I was equally fascinated by the highly decorative Grape collection in 1918, which was clearly influenced by the British Arts & Crafts movement (William Morris et al). Harald Neilsen’s stunning Pyramid Collection (circa 1927, below), also caught my eye. The geometric forms were apparently inspired by the opening of Tutankhamen’s tomb, and make it an outstanding example of Art Deco at its finest.
The time, talent and craftmanship that goes into each piece is evident throughout the collection. The finely hammered Champagne bowl (below) designed by Georg Jensen in 1926 is testament to this, and absolutely mind-blowing.You can actually see and appreciate each strike of the hammer against the steel, which became a hallmark of Jensen’s style.
One of Georg Jensen’s head silversmiths was also on hand to demonstrate some of the techniques he has finely honed over many years.

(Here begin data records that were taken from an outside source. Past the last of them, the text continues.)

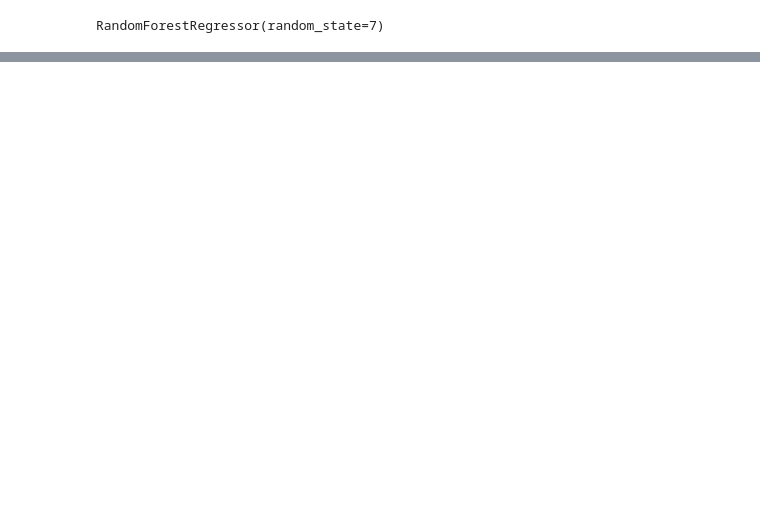
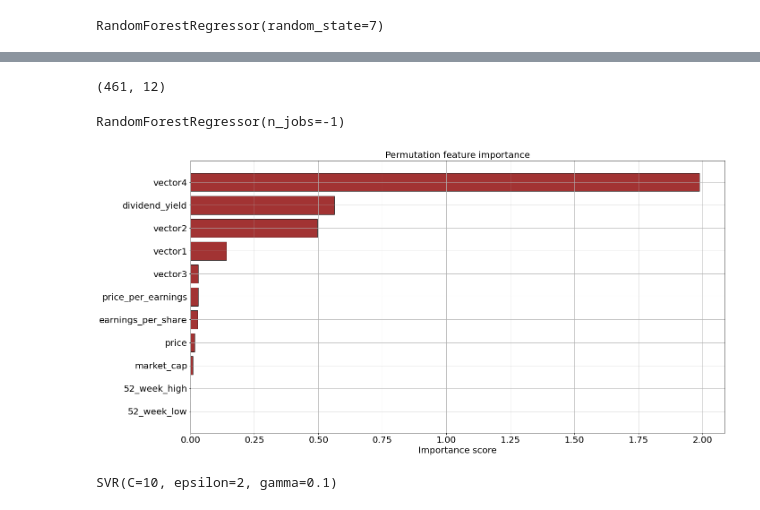
Before and after one commit to yuvi18/stock_risk_prediction, a Jupyter notebook: notebooks/esg_stock2vec.ipynb, the cells around one changed output, grey strips where cells are left out. Cells and saved outputs as stored; diff of their text form; code cells hidden in the pictures; blank space fills up the shorter version.

```diff
--- a/notebooks/esg_stock2vec.ipynb
+++ b/notebooks/esg_stock2vec.ipynb
@@ -473,0 +505,5 @@ array([22.353, 22.538, 21.691, 21.145, 19.02 , 26.681, 21.087, 21.356,
+# %%
+#columns_fi = ['price', 'price_per_earnings', 'dividend_yield', 'earnings_per_share', '52_week_low', '52_week_high', 'market_cap', 'esg_rating']
+esg2 = dataset
+esg2["esg_rating"] = target
+esg2.head()
@@ -473,0 +522,53 @@ array([22.353, 22.538, 21.691, 21.145, 19.02 , 26.681, 21.087, 21.356,
+# %%
+esg2.shape
+# %% [output]
+(461, 12)
+# %%
+df_train, df_test = train_test_split(esg2, test_size=0.20)
+
+X_train_fi, y_train_fi = df_train.drop('esg_rating',axis=1), df_train['esg_rating']
+X_test_fi, y_test_fi = df_test.drop('esg_rating',axis=1), df_test['esg_rating']
+esg_model = RandomForestRegressor(n_estimators=100, n_jobs=-1)
+#esg_model = SVR(C=10, epsilon=2, gamma=0.1)
+esg_model.fit(X_train_fi, y_train_fi)
+# %% [output]
+RandomForestRegressor(n_jobs=-1)
+# %%
+#!pip install rfpimp
+import rfpimp
+imp = rfpimp.importances(esg_model, X_test_fi, y_test_fi)
+# %%
+fig, ax = plt.subplots(figsize=(20, 10))
+SMALL_SIZE = 20
+MEDIUM_SIZE = 20
+BIGGER_SIZE = 20
+
+plt.rc('font', size=SMALL_SIZE)          # controls default text sizes
+plt.rc('axes', titlesize=SMALL_SIZE)     # fontsize of the axes title
+plt.rc('axes', labelsize=MEDIUM_SIZE)    # fontsize of the x and y labels
+plt.rc('xtick', labelsize=SMALL_SIZE)    # fontsize of the tick labels
+plt.rc('ytick', labelsize=SMALL_SIZE)    # fontsize of the tick labels
+plt.rc('legend', fontsize=SMALL_SIZE)    # legend fontsize
+plt.rc('figure', titlesize=BIGGER_SIZE)  # fontsize of the figure title
+
+ax.barh(imp.index, imp['Importance'], height=0.8, facecolor='darkred', alpha=0.8, edgecolor='k')
+ax.set_xlabel('Importance score')
+ax.set_title('Permutation feature importance')
+ax.text(0.8, 0.15, '', fontsize=12, ha='center', va='center',
+        transform=ax.transAxes, color='grey', alpha=0.9)
+plt.grid(b=None)
+plt.gca().invert_yaxis()
+
+fig.tight_layout()
+# %% [output]
+[figure, added]
+# %%
+df_train, df_test = train_test_split(esg2, test_size=0.20)
+
+X_train_fi, y_train_fi = df_train.drop('esg_rating',axis=1), df_train['esg_rating']
+X_test_fi, y_test_fi = df_test.drop('esg_rating',axis=1), df_test['esg_rating']
+#esg_model = RandomForestRegressor(n_estimators=100, n_jobs=-1)
+esg_model = SVR(C=10, epsilon=2, gamma=0.1)
+esg_model.fit(X_train_fi, y_train_fi)
+# %% [output]
+SVR(C=10, epsilon=2, gamma=0.1)
```
Also changed, not shown: parts of 27 cells of this notebook, 1 other file.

He had an impressive line-up of tools, one of which – a rather dainty hammer with a fine wooden handle – he handed me for inspection. I turned it over in my hand and had a bit of an air-whack, when he mentioned that it had once belonged to Georg Jensen himself. It was one of those once-in-a-lifetime moments that sent my inner geek into another silent round of OMG.
Perhaps the most impressive piece that resonated was Henning Koppel’s Fish Dish 1026, which not only marked a turning point in design, it contributed to the success of mid-century Danish design, which became an international sensation.
Moving from table to table was like moving through the history of 20th century design, and it was enhanced by dramatic draped and twisted black fabric backdrops created by stylist Steve Cordony. To complete the scene, magnificent floral arrangements by Sydney’s premier florist Grandiflora added bursts of vibrant colour and greenery to the gleaming array of sterling silver. It was all thoroughly, and rather splendidly, modern.
FYI, in case you’ve ever wondered, the correct pronunciation is Gayor Yensen. (Definitely NOT Yorge Jensen, which I’ve heard more than a few times.) But apparently they’re quite happy if we just call him George. Just pronounce the ‘J’ in ‘Jenson’ with a Scandi ‘Y’.
Pieces from the Georg Jensen archive are available by special order.
Georg Jensen Sydney flagship store
60 Castlereagh Street
Sydney NSW 2000
Tel. +61 2 9221 7419
Monday to Friday 9.30am-6pm
p.s. thought you might like to see these photos of the George Jensen smithy, circa 1920, below, and 1918, bottom:
It’s ‘ A Week of Modern‘ on Wee Birdy – have a look at the other posts so far this week.